Cory Just, field service director for Navistar, notes that the company uses a similar triage process called Accelerated Service Lane, which also provides a two-hour communication window to the fleet during an unplanned downtime event. This communication provides the fleet with important information on what next steps are needed for the cargo they are transporting: whether they can wait, or if they need to send a replacement vehicle.

Commercial vehicle manufacturer Kenworth also uses a similar two-hour diagnostic process at Kenworth PemierCare Gold Certified dealers, according to company spokesman Jeff Parietti. These dealers offer ExpressLane service and extended evening and weekend hours to help expedite vehicle service.

Independent services

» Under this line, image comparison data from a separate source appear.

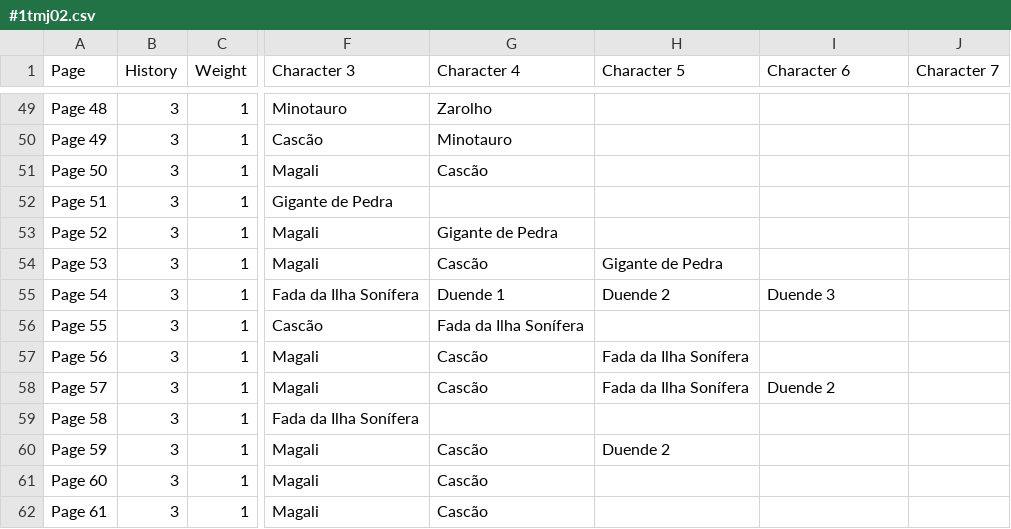
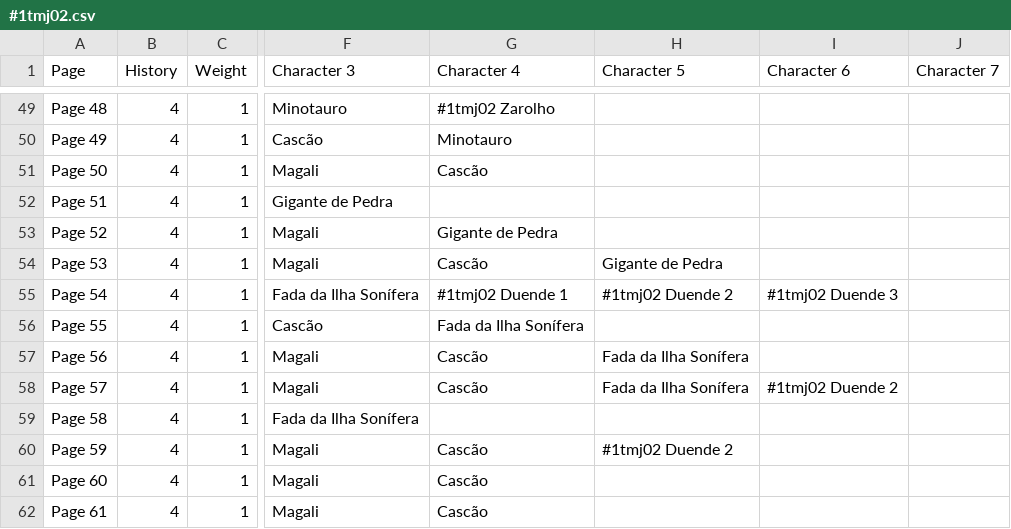
Before and after one commit to jvprimakipr/TDM_TMJ_Network, a CSV file: Code/Data/#1tmj02.csv, drawn as a sheet; only a part is shown, gaps mark what is left out; the diff covers the shown part only; the diff names each change by its address in the sheet, - before the commit and + after, or states it on an @@ line.

```diff
--- a/Code/Data/#1tmj02.csv
+++ b/Code/Data/#1tmj02.csv
-B49:B62 (History): 3
+B49:B62 (History): 4
-G49 (Character 4): Zarolho
+G49 (Character 4): #1tmj02 Zarolho
-G55 (Character 4): Duende 1
+G55 (Character 4): #1tmj02 Duende 1
-H55 (Character 5): Duende 2
+H55 (Character 5): #1tmj02 Duende 2
-I55 (Character 6): Duende 3
+I55 (Character 6): #1tmj02 Duende 3
-I58 (Character 6): Duende 2
+I58 (Character 6): #1tmj02 Duende 2
-H60 (Character 5): Duende 2
+H60 (Character 5): #1tmj02 Duende 2
```
Also changed, not shown: 179 edited cells elsewhere in this file, 2 other files.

Jon Salter, director of shop operations for Pilot Flying J Truck Care, a network of commercial vehicle service centers, says Pilot offers mainly quick services.

“Our Service Centers offer standard truck services, preventive maintenance, trailer washouts, alignments, inspections, vehicle diagnostics, jump starts, repairs, electrical, lube services, retail and National Account sales, and 24/7 emergency roadside service,” Salter says.

Love’s Truck Care’s Daniels and TA Truck Service’s Kortyna both confirm their respective companies offer similar level services, both including tire sales, service, and retreads, as well as roadside assistance.

Some HDA Truck Pride locations, however, offer higher level services similar to OEs.

“Depending on the location, HDA Truck Pride affiliated service centers provide a full array of services from oil changes to complete engine overhauls,” says HDA Truck Pride’s Byrne. “Generally speaking, any service the fleet needs, HDA Truck Pride can help find the solution.”

With a variety of services now offered by both OE and independent service networks, fleets are afforded more options when it comes to selecting the network that best suits their needs.

Telematics integration

Part of completing vehicle service in an expedient manner is taking advantage of all available technologies. Two newer technologies that can significantly reduce service and repair times are remote diagnostics and telematics.

Computers onboard the truck predict when maintenance will be due or detect when there is an issue with a vehicle system. The necessary information is communicated to the OE who can then work together with the fleet to find the nearest service location, make an appointment or notify the shop that the vehicle is en route, and ensure the necessary parts and components are on-hand to complete the repair.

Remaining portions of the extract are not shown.